As the Prime Minister said yesterday, the United Kingdom has indicated, in principle, a willingness to play a leading role in any United Nations mandated security force in Afghanistan. No decisions have yet been taken. Before decisions are taken, we need to address a range of complex and detailed issues. We will be engaged in close consultations with the Afghans, the United Nations, the United States, and other countries that have expressed an interest in contributing troops to a security force. The detailed consultations and information gathering that we have in hand will provide the basis for decisions. That process will address the questions that the shadow Foreign Secretary very properly raised in his speech.
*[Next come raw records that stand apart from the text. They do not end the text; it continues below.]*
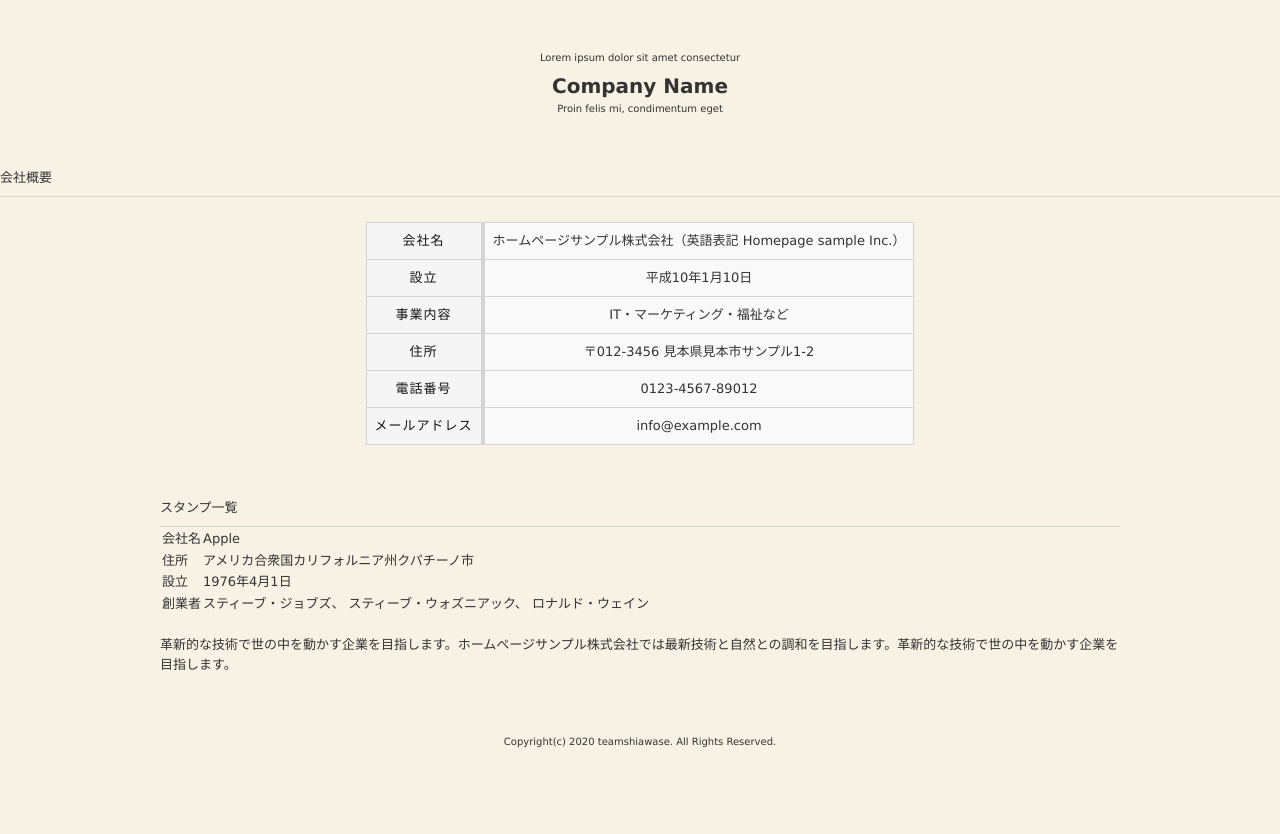
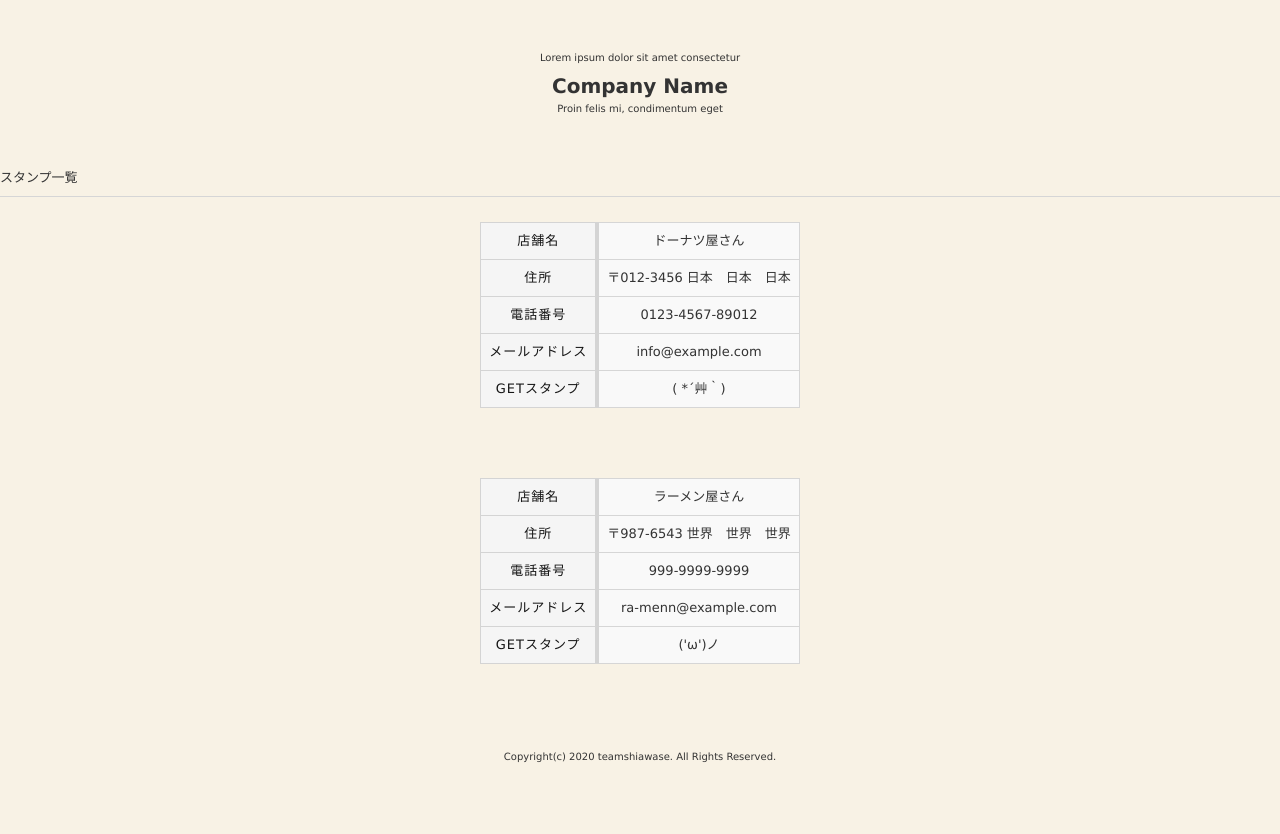
Before and after one commit to 20200921hackathon/popina_0921hackathon, a plain HTML site: page user/stanp.html in a window 1280 px wide. Drawn offline with Linux system fonts and the light colour scheme.

Commit message:
こうしん

```diff
--- a/user/stanp.html
+++ b/user/stanp.html
@@ -27,24 +27,16 @@
 </header>
 
 <section class="content">
-    <h3 class="heading">会社概要</h3>
+    <h3 class="heading">スタンプ一覧</h3>
     <article>
         <table class="table">
         <tr>
-            <th>会社名</th>
-            <td>ホームページサンプル株式会社（英語表記 Homepage sample Inc.）</td>
-        </tr>
-        <tr>
-            <th>設立</th>
-            <td>平成10年1月10日</td>
-        </tr>
-        <tr>
-            <th>事業内容</th>
-            <td>IT・マーケティング・福祉など</td>
+            <th>店舗名</th>
+            <td>ドーナツ屋さん</td>
         </tr>
         <tr>
             <th>住所</th>
-            <td>〒012-3456 見本県見本市サンプル1-2</td>
+            <td>〒012-3456 日本　日本　日本</td>
         </tr>
         <tr>
             <th>電話番号</th>
@@ -54,26 +46,40 @@
             <th>メールアドレス</th>
             <td>info@example.com</td>
         </tr>
+        <tr>
+            <th>GETスタンプ</th>
+            <td>( *´艸｀)</td>
+        </tr>
+        </table>
+    </article>
+    <article>
+        <table class="table">
+        <tr>
+            <th>店舗名</th>
+            <td>ラーメン屋さん</td>
+        </tr>
+        <tr>
+            <th>住所</th>
+            <td>〒987-6543 世界　世界　世界</td>
+        </tr>
+        <tr>
+            <th>電話番号</th>
+            <td>999-9999-9999</td>
+        </tr>
+        <tr>
+            <th>メールアドレス</th>
+            <td>ra-menn@example.com</td>
+        </tr>
+        <tr>
+            <th>GETスタンプ</th>
+            <td>('ω')ノ</td>
+        </tr>
         </table>
     </article>
 </section>
 
-    <div id="wrapper">
-        <section class="content">
-            <h3 class="heading">スタンプ一覧</h3>
-            <div class="table-scroll">
-                <table> <!-- 全体をdivで囲う -->
-                      <tr><th>会社名</th><td>Apple</td></tr>
-                      <tr><th>住所</th><td>アメリカ合衆国カリフォルニア州クパチーノ市</td></tr>
-                      <tr><th>設立</th><td>1976年4月1日</td></tr>
-                      <tr><th>創業者</th><td>スティーブ・ジョブズ、 スティーブ・ウォズニアック、 ロナルド・ウェイン</td></tr>
-                </table>
-            </div>
-        </section>
-    </div>
-    <div id="wrapper">
-        <p>革新的な技術で世の中を動かす企業を目指します。ホームページサンプル株式会社では最新技術と自然との調和を目指します。革新的な技術で世の中を動かす企業を目指します。</p>
-    </div>
+
+
 
 <address>Copyright(c) 2020 teamshiawase. All Rights Reserved.
 
```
The new interim authority formally takes office on 22 December. We must help to convince every Afghan to have confidence in that authority and in the Bonn agreement. We must convince them that this is the beginning of the rebuilding process, because the interim authority is just that—an interim authority. In six months' time, Loya Jirgah will appoint a transitional Government. We must convince all parties that their future lies in joining the political process and not in seeking a solution through the use of force.

All this argues in favour of the eventual deployment of a UN-mandated force to provide the stability that is required for Afghanistan's future. We know that that will not be easy, and that many hurdles must be overcome. Not least of these is defining and agreeing with the Afghans what tasks would fall to a security assistance mission and, just as important, what tasks they would perform themselves. They clearly have responsibilities in all of this, too. In deciding to deploy an international security assistance force, the international community is offering a helping hand to a country and a people that have suffered too much for far too long.

The events of 11 September required action in the short term to remove the threat posed by al-Qaeda and the Taliban and to help to secure the new Afghan Government, but those events also represented a challenge to our approach to defence and security. The strategic defence review laid a solid basis for the future evolution of our armed forces and how we might use them. The action we are taking in Afghanistan is largely possible as a result of the work done during the SDR.

The United Kingdom now has significantly improved capabilities and is well placed to take on asymmetric threats, such as those posed by international terrorism, but it is only right that we should look further at the conclusions of the strategic defence review, in the light of the threat that is posed today by international terrorists. The House will be aware that we are doing just that.

We are engaging not in a new strategic defence review, but in a new chapter of the review, building on the earlier conclusions. We want to ensure that the United Kingdom has the defence concepts, capabilities and forces that we need if we are to deal with threats of this kind and this scale. We are therefore looking closely at our plans and programmes, to be able to add capability where it counts—where it makes a difference—because we must look beyond what is happening today and examine the possible longer-term implications.

The success that we have enjoyed in the campaign to date and the fact that we can look forward to achieving our remaining aims with confidence ultimately depend on one thing: the excellence of the men and women of our armed forces. I cannot overstate what they have achieved and the spirit in which they have achieved it. I said at the start of my speech that they deserved every word of the praise offered by right hon. and hon. Members on both sides of the House. We owe a great deal to the men and women of our armed forces, as well as to their families. It is our responsibility and privilege to make sure that they are properly equipped and properly organised to do the excellent job that they do. We are determined to make sure that that continues.

Mr. Nick Ainger (West Carmarthen and South Pembrokeshire)

I beg to ask leave to withdraw the motion.

Motion, by leave, withdrawn.